------ Exercise materials

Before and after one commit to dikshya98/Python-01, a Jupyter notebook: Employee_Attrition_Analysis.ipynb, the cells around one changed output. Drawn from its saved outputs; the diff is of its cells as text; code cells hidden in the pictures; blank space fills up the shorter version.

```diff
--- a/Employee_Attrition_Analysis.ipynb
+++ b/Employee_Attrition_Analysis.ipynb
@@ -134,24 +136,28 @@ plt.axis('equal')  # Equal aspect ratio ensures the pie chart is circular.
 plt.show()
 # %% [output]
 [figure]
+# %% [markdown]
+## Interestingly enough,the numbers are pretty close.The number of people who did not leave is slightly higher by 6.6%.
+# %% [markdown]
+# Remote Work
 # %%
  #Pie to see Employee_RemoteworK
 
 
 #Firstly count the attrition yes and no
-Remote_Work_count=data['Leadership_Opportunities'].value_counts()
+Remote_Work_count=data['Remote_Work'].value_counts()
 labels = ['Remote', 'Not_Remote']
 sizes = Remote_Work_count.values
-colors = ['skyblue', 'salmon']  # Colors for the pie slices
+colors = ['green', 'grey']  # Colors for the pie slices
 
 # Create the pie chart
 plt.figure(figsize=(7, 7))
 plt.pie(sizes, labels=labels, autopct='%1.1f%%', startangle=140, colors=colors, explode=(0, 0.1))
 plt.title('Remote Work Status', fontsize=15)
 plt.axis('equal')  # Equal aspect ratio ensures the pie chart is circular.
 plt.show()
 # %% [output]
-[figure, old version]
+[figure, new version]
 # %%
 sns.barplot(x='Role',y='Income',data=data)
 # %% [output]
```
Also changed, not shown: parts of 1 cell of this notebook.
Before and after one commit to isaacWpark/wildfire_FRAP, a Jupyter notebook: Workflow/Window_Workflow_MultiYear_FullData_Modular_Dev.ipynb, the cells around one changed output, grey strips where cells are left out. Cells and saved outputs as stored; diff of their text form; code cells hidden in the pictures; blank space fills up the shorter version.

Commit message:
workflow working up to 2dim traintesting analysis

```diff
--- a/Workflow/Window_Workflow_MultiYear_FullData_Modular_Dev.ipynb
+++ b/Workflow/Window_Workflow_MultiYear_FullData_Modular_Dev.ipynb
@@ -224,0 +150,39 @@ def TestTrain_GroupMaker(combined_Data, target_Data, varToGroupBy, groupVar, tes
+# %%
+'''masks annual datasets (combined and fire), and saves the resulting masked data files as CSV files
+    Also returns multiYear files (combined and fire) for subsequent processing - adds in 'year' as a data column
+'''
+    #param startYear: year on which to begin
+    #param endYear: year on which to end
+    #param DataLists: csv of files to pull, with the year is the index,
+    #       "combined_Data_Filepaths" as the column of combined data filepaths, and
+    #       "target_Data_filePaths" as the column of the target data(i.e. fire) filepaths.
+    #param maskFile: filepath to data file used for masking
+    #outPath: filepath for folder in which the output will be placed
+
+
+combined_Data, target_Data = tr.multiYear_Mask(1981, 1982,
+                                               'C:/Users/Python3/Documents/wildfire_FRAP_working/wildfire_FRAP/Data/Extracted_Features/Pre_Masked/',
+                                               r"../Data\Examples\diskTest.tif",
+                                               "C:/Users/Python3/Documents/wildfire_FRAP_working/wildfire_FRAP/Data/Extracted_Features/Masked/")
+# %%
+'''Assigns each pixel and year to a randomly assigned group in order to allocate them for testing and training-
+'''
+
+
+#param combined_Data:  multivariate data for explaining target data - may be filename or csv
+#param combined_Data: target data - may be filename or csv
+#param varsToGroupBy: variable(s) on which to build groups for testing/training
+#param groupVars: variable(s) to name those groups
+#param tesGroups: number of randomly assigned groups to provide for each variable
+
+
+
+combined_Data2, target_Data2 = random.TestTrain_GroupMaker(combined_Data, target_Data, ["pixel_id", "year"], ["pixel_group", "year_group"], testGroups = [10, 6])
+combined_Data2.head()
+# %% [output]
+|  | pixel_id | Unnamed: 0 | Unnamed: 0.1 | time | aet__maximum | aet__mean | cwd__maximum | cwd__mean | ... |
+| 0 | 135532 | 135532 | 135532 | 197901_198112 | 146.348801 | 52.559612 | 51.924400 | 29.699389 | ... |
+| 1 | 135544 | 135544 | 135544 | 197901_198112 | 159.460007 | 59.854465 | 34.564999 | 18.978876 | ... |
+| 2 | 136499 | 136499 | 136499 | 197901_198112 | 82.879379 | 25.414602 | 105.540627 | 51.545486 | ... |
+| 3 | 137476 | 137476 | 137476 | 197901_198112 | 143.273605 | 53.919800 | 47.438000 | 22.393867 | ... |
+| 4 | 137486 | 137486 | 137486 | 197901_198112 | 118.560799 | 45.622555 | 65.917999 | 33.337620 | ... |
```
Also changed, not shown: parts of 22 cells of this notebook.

------------

◆ **Your goal**
Please repeat every entry, exactly as it was written.

◆ **Problem solution**
Before and after one commit to dikshya98/Python-01, a Jupyter notebook: Employee_Attrition_Analysis.ipynb, the cells around one changed output. Drawn from its saved outputs; the diff is of its cells as text; code cells hidden in the pictures; blank space fills up the shorter version.

```diff
--- a/Employee_Attrition_Analysis.ipynb
+++ b/Employee_Attrition_Analysis.ipynb
@@ -134,24 +136,28 @@ plt.axis('equal')  # Equal aspect ratio ensures the pie chart is circular.
 plt.show()
 # %% [output]
 [figure]
+# %% [markdown]
+## Interestingly enough,the numbers are pretty close.The number of people who did not leave is slightly higher by 6.6%.
+# %% [markdown]
+# Remote Work
 # %%
  #Pie to see Employee_RemoteworK
 
 
 #Firstly count the attrition yes and no
-Remote_Work_count=data['Leadership_Opportunities'].value_counts()
+Remote_Work_count=data['Remote_Work'].value_counts()
 labels = ['Remote', 'Not_Remote']
 sizes = Remote_Work_count.values
-colors = ['skyblue', 'salmon']  # Colors for the pie slices
+colors = ['green', 'grey']  # Colors for the pie slices
 
 # Create the pie chart
 plt.figure(figsize=(7, 7))
 plt.pie(sizes, labels=labels, autopct='%1.1f%%', startangle=140, colors=colors, explode=(0, 0.1))
 plt.title('Remote Work Status', fontsize=15)
 plt.axis('equal')  # Equal aspect ratio ensures the pie chart is circular.
 plt.show()
 # %% [output]
-[figure, old version]
+[figure, new version]
 # %%
 sns.barplot(x='Role',y='Income',data=data)
 # %% [output]
```
Also changed, not shown: parts of 1 cell of this notebook.
Before and after one commit to isaacWpark/wildfire_FRAP, a Jupyter notebook: Workflow/Window_Workflow_MultiYear_FullData_Modular_Dev.ipynb, the cells around one changed output, grey strips where cells are left out. Cells and saved outputs as stored; diff of their text form; code cells hidden in the pictures; blank space fills up the shorter version.

Commit message:
workflow working up to 2dim traintesting analysis

```diff
--- a/Workflow/Window_Workflow_MultiYear_FullData_Modular_Dev.ipynb
+++ b/Workflow/Window_Workflow_MultiYear_FullData_Modular_Dev.ipynb
@@ -224,0 +150,39 @@ def TestTrain_GroupMaker(combined_Data, target_Data, varToGroupBy, groupVar, tes
+# %%
+'''masks annual datasets (combined and fire), and saves the resulting masked data files as CSV files
+    Also returns multiYear files (combined and fire) for subsequent processing - adds in 'year' as a data column
+'''
+    #param startYear: year on which to begin
+    #param endYear: year on which to end
+    #param DataLists: csv of files to pull, with the year is the index,
+    #       "combined_Data_Filepaths" as the column of combined data filepaths, and
+    #       "target_Data_filePaths" as the column of the target data(i.e. fire) filepaths.
+    #param maskFile: filepath to data file used for masking
+    #outPath: filepath for folder in which the output will be placed
+
+
+combined_Data, target_Data = tr.multiYear_Mask(1981, 1982,
+                                               'C:/Users/Python3/Documents/wildfire_FRAP_working/wildfire_FRAP/Data/Extracted_Features/Pre_Masked/',
+                                               r"../Data\Examples\diskTest.tif",
+                                               "C:/Users/Python3/Documents/wildfire_FRAP_working/wildfire_FRAP/Data/Extracted_Features/Masked/")
+# %%
+'''Assigns each pixel and year to a randomly assigned group in order to allocate them for testing and training-
+'''
+
+
+#param combined_Data:  multivariate data for explaining target data - may be filename or csv
+#param combined_Data: target data - may be filename or csv
+#param varsToGroupBy: variable(s) on which to build groups for testing/training
+#param groupVars: variable(s) to name those groups
+#param tesGroups: number of randomly assigned groups to provide for each variable
+
+
+
+combined_Data2, target_Data2 = random.TestTrain_GroupMaker(combined_Data, target_Data, ["pixel_id", "year"], ["pixel_group", "year_group"], testGroups = [10, 6])
+combined_Data2.head()
+# %% [output]
+|  | pixel_id | Unnamed: 0 | Unnamed: 0.1 | time | aet__maximum | aet__mean | cwd__maximum | cwd__mean | ... |
+| 0 | 135532 | 135532 | 135532 | 197901_198112 | 146.348801 | 52.559612 | 51.924400 | 29.699389 | ... |
+| 1 | 135544 | 135544 | 135544 | 197901_198112 | 159.460007 | 59.854465 | 34.564999 | 18.978876 | ... |
+| 2 | 136499 | 136499 | 136499 | 197901_198112 | 82.879379 | 25.414602 | 105.540627 | 51.545486 | ... |
+| 3 | 137476 | 137476 | 137476 | 197901_198112 | 143.273605 | 53.919800 | 47.438000 | 22.393867 | ... |
+| 4 | 137486 | 137486 | 137486 | 197901_198112 | 118.560799 | 45.622555 | 65.917999 | 33.337620 | ... |
```
Also changed, not shown: parts of 22 cells of this notebook.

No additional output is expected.